Bidgood, Jess. "Hopes for a Fish Revival As a Dam Is Demolished." New York Times26 July 2013:
A11(L). Opposing Viewpoints in Context. Web. 17 Nov. 2014.

http://uk-air.defra.gov.uk/air-pollution/effects?view=short-term

Kidd, J.S. and Renee Kidd. “Acid Rain” Air Pollution. Ed. Chelsea House. New York: Chesea House
Publishers, 2006. 75-83. Print

Shammas, Nazih.K. Wang, Lawrence. K. Hung-Yung-Tse. “Primary and Secondary Pollution”
Handbook of Environment and Waste Management: Air and Water Pollution Control. Ed.
Yung Tse-Hung, Lawrence K. Wang. Nizah K. Shammas 2010. 906. Print

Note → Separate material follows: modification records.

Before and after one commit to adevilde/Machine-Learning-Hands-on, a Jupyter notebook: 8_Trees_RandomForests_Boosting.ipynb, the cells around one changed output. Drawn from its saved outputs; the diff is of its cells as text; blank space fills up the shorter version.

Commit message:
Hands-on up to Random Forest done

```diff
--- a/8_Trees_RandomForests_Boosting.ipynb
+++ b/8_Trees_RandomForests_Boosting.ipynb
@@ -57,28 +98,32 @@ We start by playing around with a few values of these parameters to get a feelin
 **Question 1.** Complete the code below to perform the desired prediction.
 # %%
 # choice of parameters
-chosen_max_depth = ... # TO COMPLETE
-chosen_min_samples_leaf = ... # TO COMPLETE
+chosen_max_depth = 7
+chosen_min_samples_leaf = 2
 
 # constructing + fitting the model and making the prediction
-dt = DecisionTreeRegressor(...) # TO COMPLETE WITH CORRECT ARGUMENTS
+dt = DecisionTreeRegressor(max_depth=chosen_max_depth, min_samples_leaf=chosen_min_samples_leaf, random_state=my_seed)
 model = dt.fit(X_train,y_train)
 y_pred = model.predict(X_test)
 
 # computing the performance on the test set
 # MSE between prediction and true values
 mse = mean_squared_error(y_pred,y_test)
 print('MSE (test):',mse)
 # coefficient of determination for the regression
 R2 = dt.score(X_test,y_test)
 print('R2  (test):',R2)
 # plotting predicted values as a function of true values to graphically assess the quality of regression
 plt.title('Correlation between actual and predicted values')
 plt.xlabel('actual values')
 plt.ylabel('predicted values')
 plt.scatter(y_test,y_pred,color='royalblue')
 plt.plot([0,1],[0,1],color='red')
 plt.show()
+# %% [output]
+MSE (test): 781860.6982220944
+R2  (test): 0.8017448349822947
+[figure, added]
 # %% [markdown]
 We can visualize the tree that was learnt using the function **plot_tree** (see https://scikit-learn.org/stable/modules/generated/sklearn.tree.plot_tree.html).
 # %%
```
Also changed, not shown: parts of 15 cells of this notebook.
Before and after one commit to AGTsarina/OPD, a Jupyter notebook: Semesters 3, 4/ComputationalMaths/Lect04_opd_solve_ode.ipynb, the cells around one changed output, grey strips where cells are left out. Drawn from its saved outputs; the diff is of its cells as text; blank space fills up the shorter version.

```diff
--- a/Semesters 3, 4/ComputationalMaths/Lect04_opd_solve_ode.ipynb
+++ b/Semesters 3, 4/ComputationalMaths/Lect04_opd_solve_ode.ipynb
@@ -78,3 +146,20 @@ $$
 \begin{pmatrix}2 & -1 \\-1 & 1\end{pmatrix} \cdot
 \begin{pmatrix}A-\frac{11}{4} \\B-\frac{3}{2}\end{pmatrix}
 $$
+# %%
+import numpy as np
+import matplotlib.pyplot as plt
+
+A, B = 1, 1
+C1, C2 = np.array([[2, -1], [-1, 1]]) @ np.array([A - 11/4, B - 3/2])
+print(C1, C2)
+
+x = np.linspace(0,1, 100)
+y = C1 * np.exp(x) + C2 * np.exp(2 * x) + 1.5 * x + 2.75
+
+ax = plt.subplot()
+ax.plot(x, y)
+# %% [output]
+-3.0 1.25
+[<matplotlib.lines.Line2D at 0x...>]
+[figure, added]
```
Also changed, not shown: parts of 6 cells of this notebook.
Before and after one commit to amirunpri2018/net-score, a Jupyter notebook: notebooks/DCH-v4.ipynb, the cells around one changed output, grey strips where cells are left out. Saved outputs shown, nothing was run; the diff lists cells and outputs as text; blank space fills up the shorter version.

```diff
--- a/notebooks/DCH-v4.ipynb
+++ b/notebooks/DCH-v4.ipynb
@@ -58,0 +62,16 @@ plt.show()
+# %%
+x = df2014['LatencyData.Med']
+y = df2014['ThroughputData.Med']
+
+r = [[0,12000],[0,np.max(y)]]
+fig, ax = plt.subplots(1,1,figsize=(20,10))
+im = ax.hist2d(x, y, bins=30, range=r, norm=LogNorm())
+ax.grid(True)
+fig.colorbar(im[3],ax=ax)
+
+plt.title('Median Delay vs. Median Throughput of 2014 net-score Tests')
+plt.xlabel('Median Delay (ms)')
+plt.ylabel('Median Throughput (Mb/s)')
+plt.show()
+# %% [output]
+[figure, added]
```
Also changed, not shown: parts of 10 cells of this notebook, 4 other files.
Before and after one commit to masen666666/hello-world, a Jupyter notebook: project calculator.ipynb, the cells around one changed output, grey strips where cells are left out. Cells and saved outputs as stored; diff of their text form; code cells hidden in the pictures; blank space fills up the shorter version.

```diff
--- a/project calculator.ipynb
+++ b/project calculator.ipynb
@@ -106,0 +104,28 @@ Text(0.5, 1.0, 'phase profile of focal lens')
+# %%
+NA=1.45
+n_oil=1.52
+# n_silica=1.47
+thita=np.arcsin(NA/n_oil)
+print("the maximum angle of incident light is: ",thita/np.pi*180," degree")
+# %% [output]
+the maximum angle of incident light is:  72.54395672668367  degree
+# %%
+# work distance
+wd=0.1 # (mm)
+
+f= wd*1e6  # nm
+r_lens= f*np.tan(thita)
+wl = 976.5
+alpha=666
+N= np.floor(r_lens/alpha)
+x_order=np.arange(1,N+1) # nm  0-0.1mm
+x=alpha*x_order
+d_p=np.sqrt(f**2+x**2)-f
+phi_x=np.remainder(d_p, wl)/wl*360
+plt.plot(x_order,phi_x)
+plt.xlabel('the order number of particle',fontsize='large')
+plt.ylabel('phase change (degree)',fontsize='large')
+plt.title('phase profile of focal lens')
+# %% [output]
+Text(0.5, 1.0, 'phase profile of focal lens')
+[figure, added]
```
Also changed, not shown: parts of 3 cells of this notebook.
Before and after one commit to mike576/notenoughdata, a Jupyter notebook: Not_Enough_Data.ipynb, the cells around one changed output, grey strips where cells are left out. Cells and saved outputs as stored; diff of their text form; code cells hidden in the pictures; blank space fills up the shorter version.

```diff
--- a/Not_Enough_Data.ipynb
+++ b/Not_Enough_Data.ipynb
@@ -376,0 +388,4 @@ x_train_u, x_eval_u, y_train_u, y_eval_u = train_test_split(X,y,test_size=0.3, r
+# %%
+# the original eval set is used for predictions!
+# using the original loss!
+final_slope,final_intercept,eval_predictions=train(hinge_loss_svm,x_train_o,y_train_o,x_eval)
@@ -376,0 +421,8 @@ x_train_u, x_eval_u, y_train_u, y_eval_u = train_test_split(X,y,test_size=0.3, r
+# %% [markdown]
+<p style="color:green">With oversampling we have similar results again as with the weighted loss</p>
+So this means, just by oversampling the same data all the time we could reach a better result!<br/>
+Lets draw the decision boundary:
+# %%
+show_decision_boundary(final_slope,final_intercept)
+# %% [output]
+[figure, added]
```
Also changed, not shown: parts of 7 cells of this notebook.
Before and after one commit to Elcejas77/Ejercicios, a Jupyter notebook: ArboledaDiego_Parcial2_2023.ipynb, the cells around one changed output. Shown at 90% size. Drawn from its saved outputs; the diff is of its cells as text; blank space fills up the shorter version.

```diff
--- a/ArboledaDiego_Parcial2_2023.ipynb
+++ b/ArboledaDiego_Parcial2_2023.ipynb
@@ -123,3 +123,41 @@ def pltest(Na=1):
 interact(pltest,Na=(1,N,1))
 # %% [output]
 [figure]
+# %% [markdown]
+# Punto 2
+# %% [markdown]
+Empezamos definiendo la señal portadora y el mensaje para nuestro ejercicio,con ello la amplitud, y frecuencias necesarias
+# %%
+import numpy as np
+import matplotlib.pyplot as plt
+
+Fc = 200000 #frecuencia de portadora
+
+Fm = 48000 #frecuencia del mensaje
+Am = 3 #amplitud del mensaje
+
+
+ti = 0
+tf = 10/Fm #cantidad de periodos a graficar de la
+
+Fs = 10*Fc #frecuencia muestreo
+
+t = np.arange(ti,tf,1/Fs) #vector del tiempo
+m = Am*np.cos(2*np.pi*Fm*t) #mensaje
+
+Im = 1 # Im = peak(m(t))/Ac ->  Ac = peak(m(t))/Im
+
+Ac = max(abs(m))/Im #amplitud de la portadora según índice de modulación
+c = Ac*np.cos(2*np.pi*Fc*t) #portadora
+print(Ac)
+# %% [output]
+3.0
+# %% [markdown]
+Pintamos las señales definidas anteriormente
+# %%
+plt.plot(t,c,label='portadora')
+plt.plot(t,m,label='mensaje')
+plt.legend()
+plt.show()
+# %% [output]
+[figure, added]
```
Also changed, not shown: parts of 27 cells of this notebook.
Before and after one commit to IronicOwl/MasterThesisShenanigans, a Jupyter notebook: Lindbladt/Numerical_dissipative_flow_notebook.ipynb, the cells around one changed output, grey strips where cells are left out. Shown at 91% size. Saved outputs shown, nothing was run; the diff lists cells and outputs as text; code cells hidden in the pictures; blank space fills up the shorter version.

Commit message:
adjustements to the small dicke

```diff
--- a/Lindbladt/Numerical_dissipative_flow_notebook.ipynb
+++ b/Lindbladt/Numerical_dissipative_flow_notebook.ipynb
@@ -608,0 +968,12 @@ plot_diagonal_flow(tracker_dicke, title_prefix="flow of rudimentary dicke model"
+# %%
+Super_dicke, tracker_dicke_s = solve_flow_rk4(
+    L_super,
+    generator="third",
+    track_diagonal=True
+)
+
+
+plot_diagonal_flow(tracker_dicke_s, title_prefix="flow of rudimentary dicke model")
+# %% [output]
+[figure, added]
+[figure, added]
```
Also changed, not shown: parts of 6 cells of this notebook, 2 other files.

Wald, Matthew L. "Power Plants Try Burning Wood With Coal to Cut Carbon Emissions." New York
Times 4 Nov. 2013: B3(L). Opposing Viewpoints in Context. Web. 17 Nov. 2014.